What are design systems and how can they help you elevate your digital products?

Design systems allow you to create solutions that are scalable and can be seamlessly rolled out across multiple digital platforms or products.

Here, our Lead Product Designer, Ed Hart, explains what a design system is and why they’re so valuable when it comes to the design and build of websites and other digital products in the healthcare and pharma sector.

Graphite Design Spring Training March 2019 Website image gallery
by Ed Hart
27 February 23
  • Digital Product Design
  • Design Systems
  • Web Design

Design Systems aren’t new, but the potential to utilise them to improve the way in which teams produce digital products is still untapped for many in the pharmaceutical and healthcare industries.

A design system's success doesn't just come down to its design team; its results depend on the three pillars of any functional design system — design, development and documentation. This article looks at what a design system is, why they’re so valuable and what support can be put in place to ensure its success for years to come.

What is a design system?

You’ve probably Googled design systems and seen various examples or definitions, but the most accurate to me is:

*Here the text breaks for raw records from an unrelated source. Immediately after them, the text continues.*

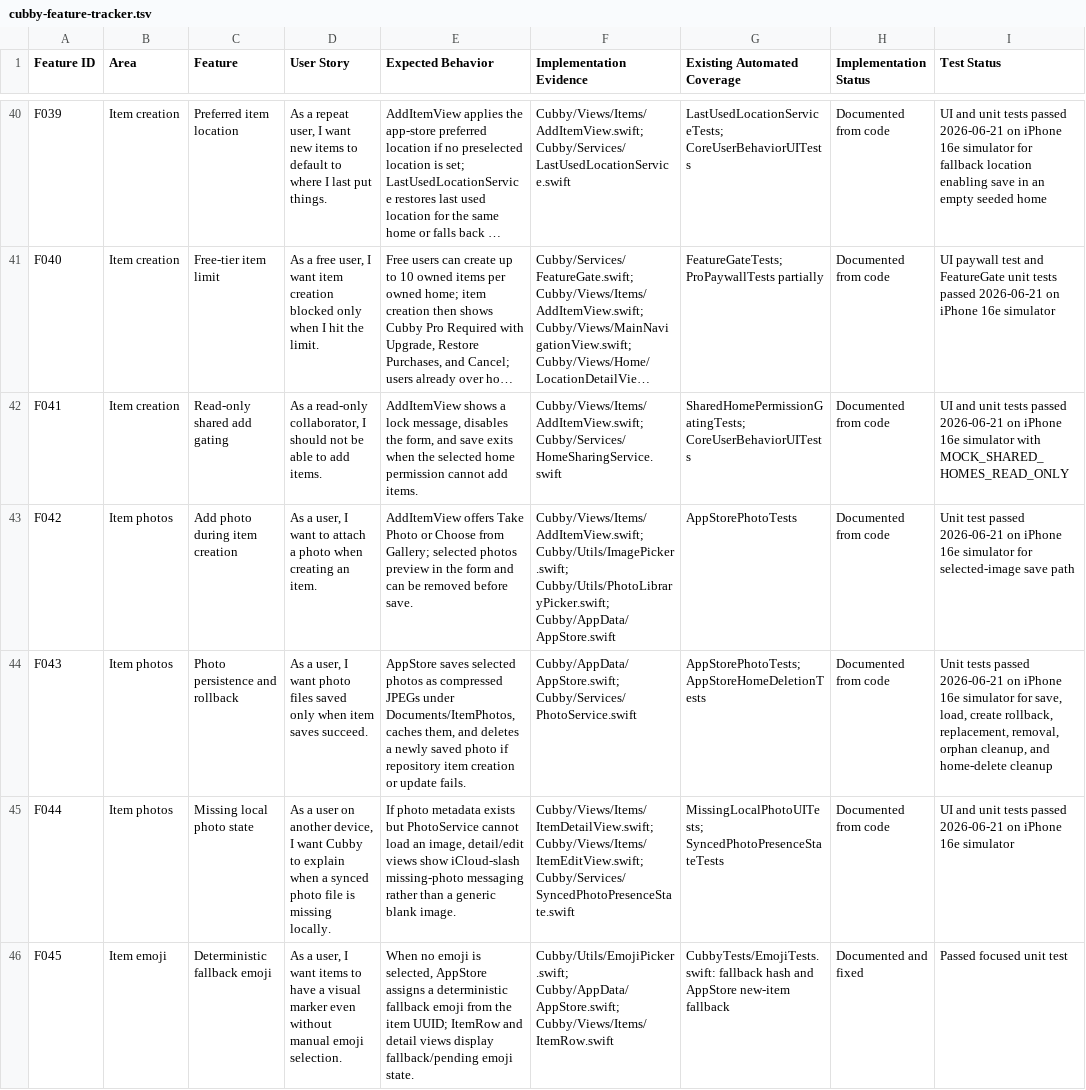
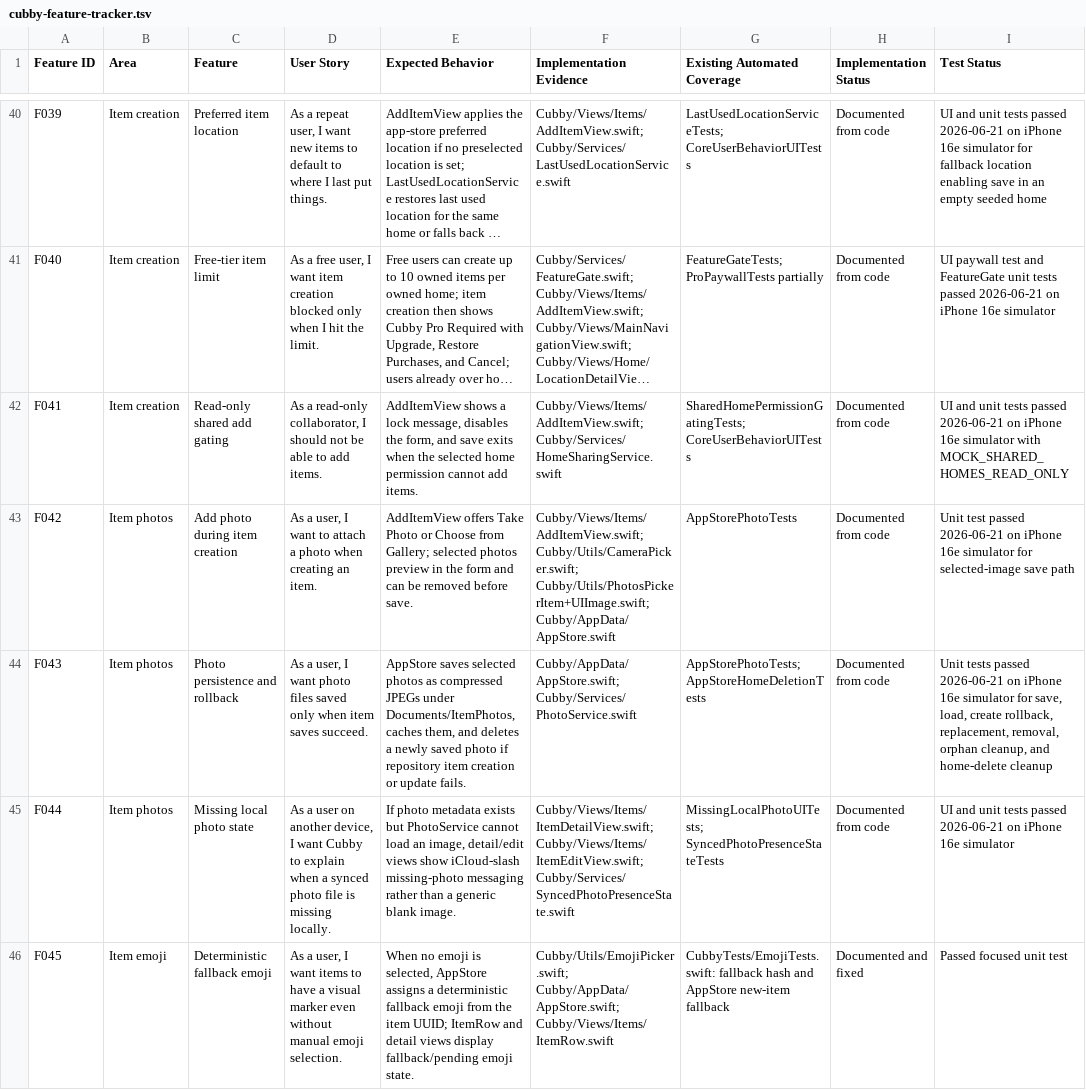
Before and after one commit to barronlroth/Cubby, a TSV file: docs/feature-audit/cubby-feature-tracker.tsv, drawn as a sheet; only a part is shown, gaps mark what is left out; long unchanged cells end in …; the diff names each change by its address in the sheet, - before the commit and + after, or states it on an @@ line.

```diff
--- a/docs/feature-audit/cubby-feature-tracker.tsv
+++ b/docs/feature-audit/cubby-feature-tracker.tsv
-F43 (Implementation Evidence): Cubby/Views/Items/AddItemView.swift; Cubby/Utils/ImagePicker.swift; Cubby/Utils/PhotoLibraryPicker.swift; Cubby/AppData/AppStore.swift
+F43 (Implementation Evidence): Cubby/Views/Items/AddItemView.swift; Cubby/Utils/CameraPicker.swift; Cubby/Utils/PhotosPickerItem+UIImage.swift; Cubby/AppData/AppStore.swift
```
Also changed, not shown: 5 other files.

A design system is a collection of reusable components, guided by clear rules, that can be used to build digital solutions at any scale.

You could think about it using a lego analogy— that the design system is the box containing all the pieces that can be put together in any number of ways to create something. Of course, we still need structure and logic to ensure that the end result still has meaning and serves its purpose.

Knowing a design system's purpose helps us to ensure that the building blocks we make are suitable for use — we wouldn’t build a house out of jelly, nor would we want to build a website or an app out of something that isn’t going to stand up to the job.

A design system doesn’t just live on design software to make it faster for designers to come up with websites or apps. It is something that is replicated and developed in code, so that two of the pillars of the design system, design and development, are synchronised. This relationship is where we are able to reap some of the benefits of having a design system.

Read more about design systems.

Why are they so valuable in the context of healthcare and pharma?

The core benefits of a design system come down to three C’s — consistency, cadence and cost.


Having a single source of truth allows us to be able to produce visually consistent websites that meet a high level of standards. When we think of this in the position of a pharma company, which has many websites across many brands or therapeutic areas, we can make something that our users can easily navigate, and which feel and look familiar to them. The goal: to make a more holistic ecosystem for users to engage with. That doesn’t mean, however, that it all needs to look the same.

This is especially important when working globally or with multiple markets. That source of truth sets the standards for all markets to work with and can be effective in ensuring that omnichannel marketing is being viewed and consumed effectively, everywhere.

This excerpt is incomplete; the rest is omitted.